Dal launches Institute for Big Data Analytics

Last week, Dalhousie University officially launched the new Institute for Big Data Analytics, a first-of-its-kind in Canada and possibly North America, according to Dal officials. The institute will operate as part of the faculty of computer science and will build on work already being done in the department. In addition to conducting research, the institute will offer training programs and will partner on projects in various data-rich sectors, including science, technology, and health care. Big data is a term that refers to very large sets of data that are collected and analyzed to identify “hidden patterns and intelligence.” Computer science students will have the opportunity to conduct cutting-edge big data research, as well as work on industry-relevant problems. Stan Matwin, Canada Research Chair in Visual Text Analytics, will lead the institute as director. Dal News | Halifax Chronicle Herald

College of the Rockies and Ktunaxa Nation partner to offer in-community training

A new partnership between BC’s College of the Rockies and the Ktunaxa Nation will allow community members to receive training for various careers in their home communities. The “Bridging to Education and Employment” program will have 4 pathways to employment: health careers, trades, tourism hospitality, and internal economy, with participants eligible to pursue several levels of certification, including transferable COTR credits. The goal of the program is to enhance career prospects and employability opportunities while offering traditional knowledge and culturally relevant teaching. The program will be open to people of Aboriginal heritage, over 18 years old, not currently receiving EI benefits or attending school. COTR News Release

VCC launches redesigned website

Vancouver Community College has launched an overhauled website this week. Using vibrant colours and dynamic photos, VCC has redesigned the site to be highly visual and convey more energy. The site content has also been updated, and features an expanded events calendar, live social media feeds, videos, and enhanced information pages for VCC’s courses and programs. The site is also designed to be a primary marketing tool. The college has also launched a new ad campaign around both the VCC.ca url as well as the tag line “Go ahead. Get Skilled …” VCC Website

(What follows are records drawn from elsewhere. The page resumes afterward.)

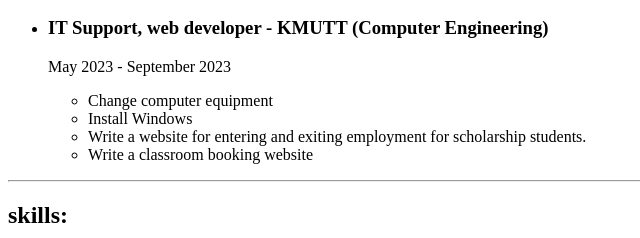
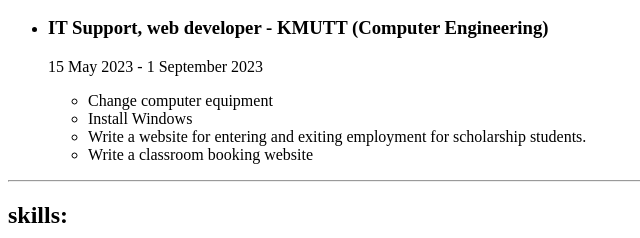
Before and after one commit to NAIOATz/first-resume, a plain HTML site: page index.html in a window 1280 px wide. Shown: the part 493-731 px from the top of the page, 0-640 px from the left. Drawn offline with Linux system fonts and the light colour scheme.

Commit message:
add date intern

```diff
--- a/index.html
+++ b/index.html
@@ -23,7 +23,7 @@
     <ul>
         <li>
             <h3>IT Support, web developer - KMUTT (Computer Engineering)</h3>
-            <p>May 2023 - September 2023</p>
+            <p>15 May 2023 - 1 September 2023</p>
             <ul>
                 <li>Change computer equipment</li>
                 <li>Install Windows</li>
```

Language barriers lead to lack of sexual education for young immigrants, study

A new study conducted by the University of British Columbia’s School of Nursing has discovered that immigrant adolescents may be missing key information about sexual health and safety due to language barriers. The study found that most of the adolescents were not sexually active for cultural reasons, but of the 12% that were engaging in sexual behaviour, one in 4 consumed alcohol or drugs prior to having sex, and almost half of the girls did not use condoms during sex. Researchers noted that the East Asian adolescents came from cultures where formal sexual education is not provided, and that many parents would feel uncomfortable discussing such topics with their children. Researcher Yuko Homma suggests the need for community-based organizations to partner with schools to provide education in native languages, as many immigrant adolescents are more sexually active as they “adapt to Western norms.” Globe and Mail

PSE grads less likely to be "doing what they do best" (US study)

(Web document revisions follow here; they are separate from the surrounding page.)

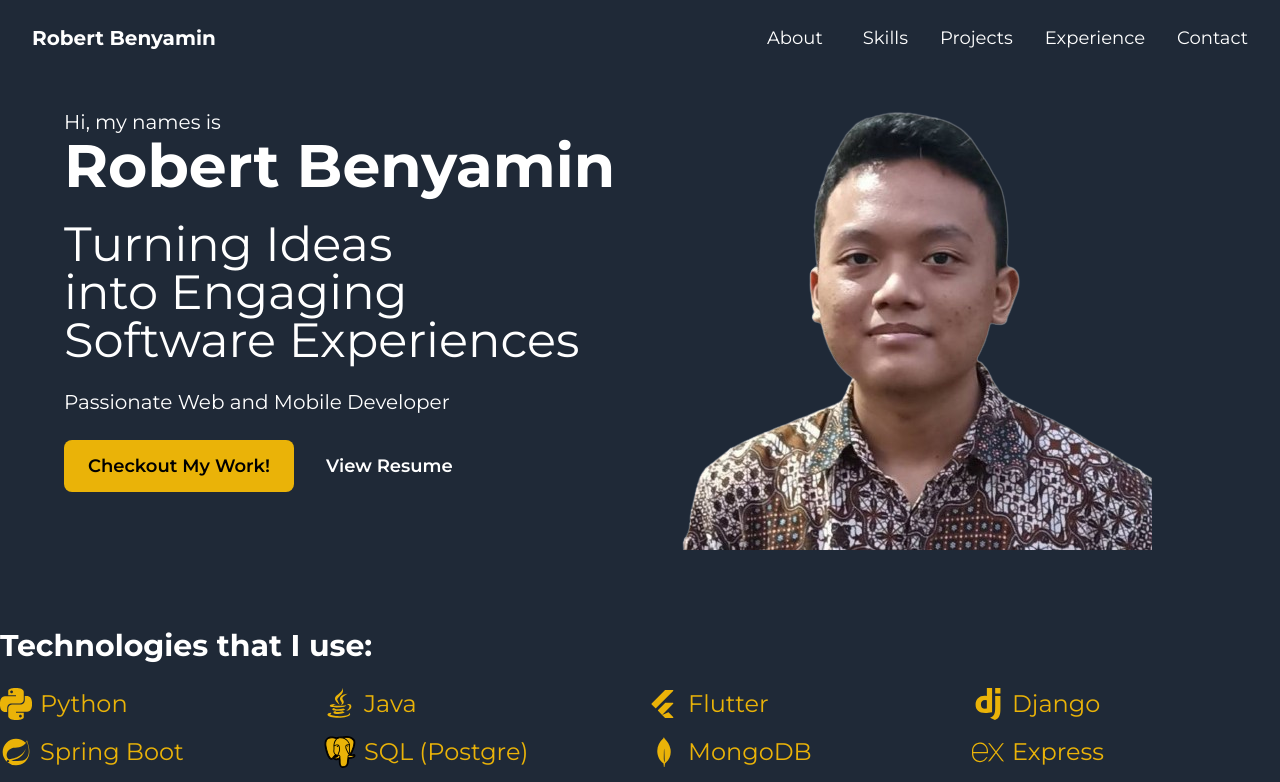
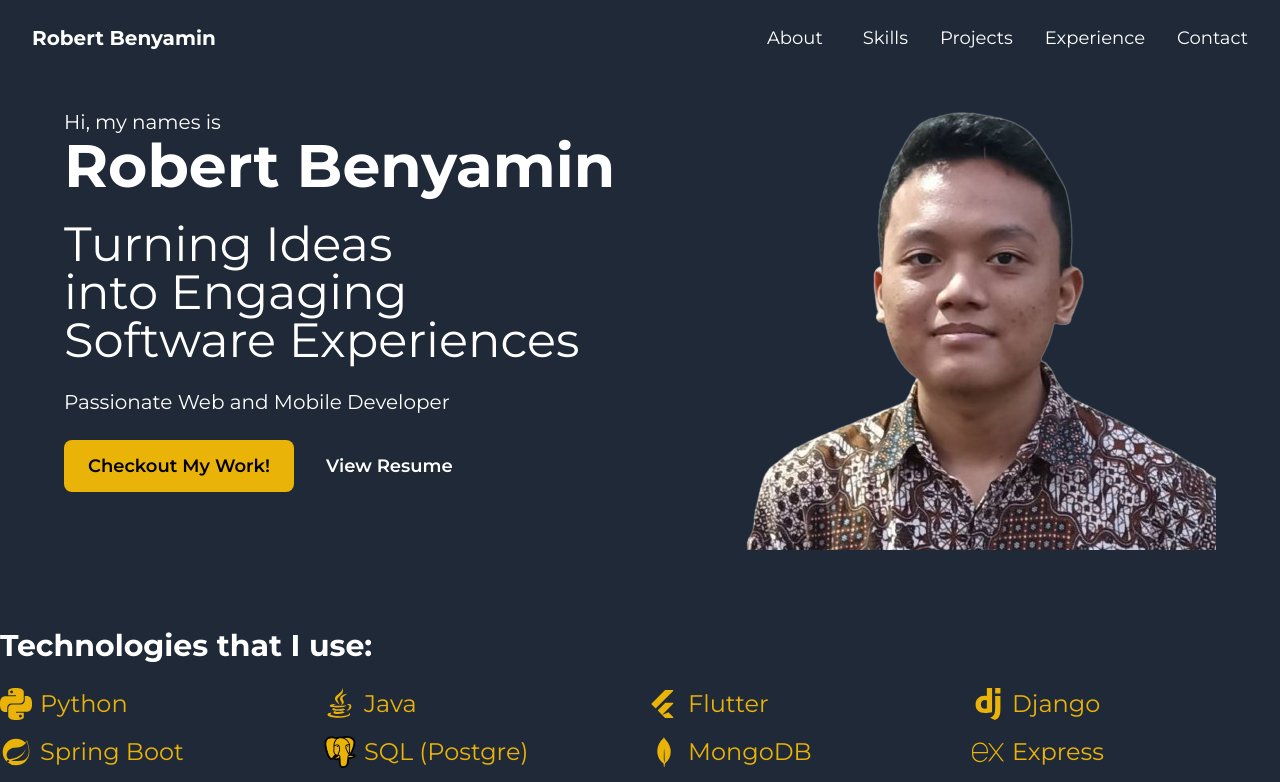
Before and after one commit to RobertBenyamin/portfolio, a React (Create React App) app: page / in a window 1280 px wide. Shown: the top 782 px of the page. Built offline with nearby package versions, Linux system fonts and the light colour scheme.

Commit message:
style: Improve About section layout

```diff
--- a/src/components/About.jsx
+++ b/src/components/About.jsx
@@ -4,7 +4,7 @@ import profile from "../images/profile.png";
 const About = () => {
   return (
     <section id="about" className="text-white py-8 px-16">
-      <div className="flex flex-row flex-wrap justify-between">
+      <div className="container mx-auto flex flex-row flex-wrap justify-between">
         <div className="flex flex-col">
           <p className="text-xl">Hi, my names is</p>
           <h2 className="text-6xl font-bold mb-6">Robert Benyamin</h2>
@@ -29,7 +29,7 @@ const About = () => {
             </a>
           </div>
         </div>
-        <div className="flex flex-col justify-center items-center mx-auto">
+        <div className="flex flex-col justify-center items-center">
           <img src={profile} alt="profile" />
         </div>
       </div>
```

Americans with a PSE degree are generally less engaged on the job than those who have completed some higher education or none at all, according to a 2012 poll of more than 150,000 American adults. 28.3% of PSE graduates say they are engaged on the job, or “involved in and enthusiastic about their work,” compared to 29.6% of people who finished some college and 32.7% of people who didn’t go beyond high school. “This is not a statement about liberal arts, it’s not a statement about community college, it’s literally about higher education in general – that there’s something about the process and the experience that is preventing graduates from getting to a place where they’re doing what they’re best at,” says market researcher Brandon Busteed. They were also asked whether or not they agree with the statement: "At work I have the opportunity to do what I do best every day." Inside Higher Ed | Study

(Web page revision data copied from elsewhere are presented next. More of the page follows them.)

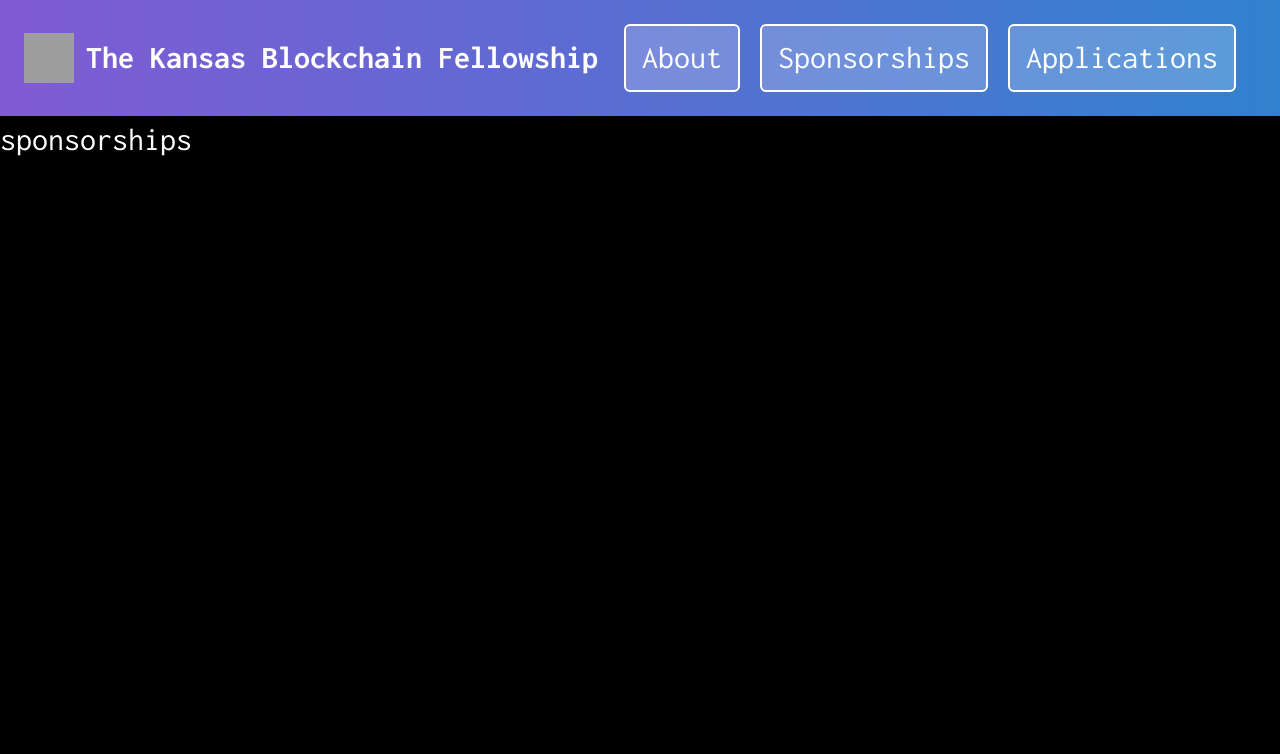
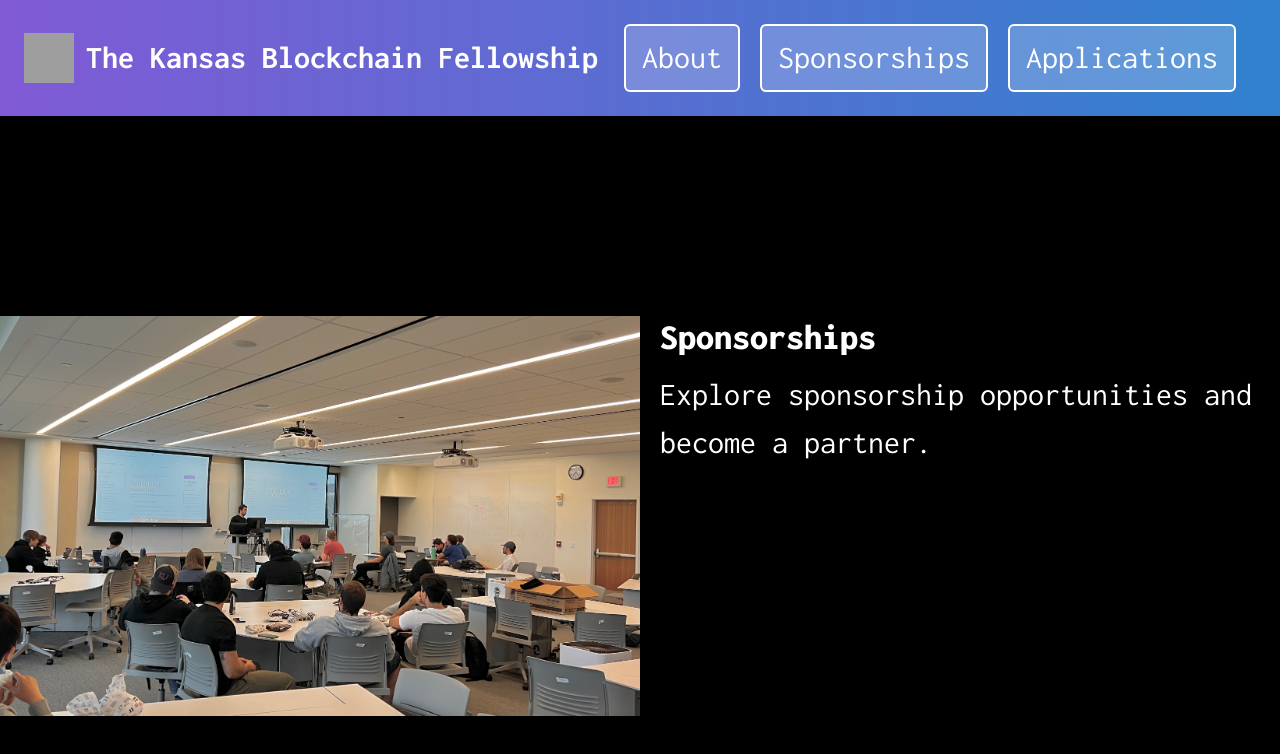
Before and after one commit to KU-Blockchain/kansas-blockchain-fellowship, a React (Create React App) app: page /sponsorships in a window 1280 px wide. Shown: the top 754 px of the page. Built offline with nearby package versions, Linux system fonts and the light colour scheme; grey boxes are pictures that could not be loaded.

Commit message:
added about page

```diff
--- a/src/App.js
+++ b/src/App.js
@@ -3,6 +3,7 @@
 import Navbar from "./components/NavBar";
 import Sponsorships from "./pages/Sponsorships";
 import Applications from "./pages/Applications";
+import About from "./pages/About";
 
 import { Box, Image } from "@chakra-ui/react";
 import Home from "./pages/Home";
@@ -14,6 +15,7 @@
         <Navbar />
         <Routes>
           <Route path="/" element={<Home />} />
+          <Route path="/about" element={<About />} />
           <Route path="/sponsorships" element={<Sponsorships />} />
           <Route path="/applications" element={<Applications />} />
         </Routes>
--- /dev/null
+++ b/src/pages/About.js
@@ -0,0 +1,14 @@
+import React from "react";
+import { Box, Text } from "@chakra-ui/react";
+import WindmillImage from "../components/WindmillImage";
+
+function About() {
+  return (
+    <Box className="About">
+      <WindmillImage />
+      <Text></Text>
+    </Box>
+  );
+}
+
+export default About;
--- a/src/pages/Sponsorships.js
+++ b/src/pages/Sponsorships.js
@@ -1,11 +1,29 @@
 import React from "react";
-import { Box, Text } from "@chakra-ui/react";
+import { Flex, Box, Image, Heading, Text } from "@chakra-ui/react";
+import learning from "../images/learning.jpeg";
 
 function Sponsorships() {
   return (
-    <Box className="Sponsorships">
-      <Text>sponsorships</Text>
-    </Box>
+    <Flex height="100vh" align="center" justify="center">
+      <Box width="50%" height="50%">
+        <Image
+          src={learning} // Replace with the path to your image
+          alt="Sponsorships"
+          objectFit="cover"
+          width="100%"
+          height="100%"
+        />
+      </Box>
+      <Flex width="50%" height="50%" direction="column" paddingLeft="5">
+        <Heading as="h1" size="xl">
+          Sponsorships
+        </Heading>
+        <Text fontSize="lg" mt="3">
+          Explore sponsorship opportunities and become a partner.
+        </Text>
+        {/* You can add more text or elements here as needed */}
+      </Flex>
+    </Flex>
   );
 }
 
```
Also changed, not shown: src/images/learning.jpeg (added), 1 other file (tests, documents, lock files or other folders).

US institutions look to open-source for remedial education

At a time when the momentum of free online courses has begun to slow, and institutions like San Jose State University have decided to take caution before forging ahead with MOOC plans, several community colleges in the US feel there is an effective use for online, open-source content: dealing with remedial education. Rather than using MOOC content as a substitute for regular class offerings, 2-year American colleges have been using the material for supplementary guides and resources for remedial classes, or for the placement tests that students must take. Cleveland’s Cuyahoga Community College earlier this year developed a free online math course, and about half of the remedial course’s material includes Khan Academy lectures. The course is designed to encourage potential Cuyahoga students to brush up on their math skills. Bossier Parish Community College in Louisiana has created 5 free online courses that all match up with remedial courses in math, English and reading. Inside Higher Ed

New Iowa student-learning reporting law stirs controversy

A new law in Iowa, which requires the state’s 3 public universities to formally monitor and report on student learning at the course level each year, has caused controversy from faculty. The universities must create and use "formative and summative assessments" for each course and submit a plan for using those assessments to improve student learning. Herman Quirmbach, a state senator who is also a professor of economics at Iowa State University, stressed that the measures weren’t designed for accountability, and said that this is about faculty being engaged in student learning.” Some faculty aren't convinced, however, saying that the additional plans and reports will be time and energy taken out of time for its “core mission of teaching and research." Other professors say they already monitor student learning and that reporting would just be more paperwork. The law so far focuses on courses that enrol more than 300 students, and will cover more and more courses each year as the plan is rolled out. Inside Higher Ed

Charities need updated websites to attract young donors, study

Data shows that the millennial generation believes it can make a difference, but according to a new report, young donors are turned off by outdated websites and organizations that give more information about the organization than the cause they are fundraising for. The report, released last week, surveyed 2,600 young donors on the frequency and amounts of donations, and on their reactions to the websites of charitable organizations. The survey found that 63% of donors are making small donations of up to $100, but that they are willing to make small donations more often. Not surprisingly, 84% of young donors prefer to give via a website, but if the website is outdated, or doesn’t provide compelling information and/or graphics about the specific cause they are supporting, donors are turned off. Chronicle of Higher Education | Achieve Report

Copyright lawsuit creates controversy in India, internationally

As the school year gets underway in India this month, tensions are high over the popular practice of photocopying textbooks for course packs. The University of Delhi and Rameshwari Photocopy Services, one of dozens of photocopy shops that surround the university, are being sued by 3 of the world’s top academic publishers, Cambridge University Press, Oxford University Press, and Taylor & Francis, for producing thousands of bound course packs a year. According to the publishers, this photocopying “violate[s] various copyrights, hurt[s] their bottom lines, and reduce[s] residual payments to the academics.” Indian students and educators insist that in India a majority of PSE students cannot afford even one textbook, never mind the dozens that are needed for the school year. In March, several hundred authors and academics, including 33 authors who are named in the suit, signed a letter to the publishers asking for the lawsuit to be dropped. Copyright infringement was a contentious topic in Canada in 2012 before the Supreme Court of Canada added the “fair dealing” provision to the Copyright Act. Chronicle of Higher Education (subscription required)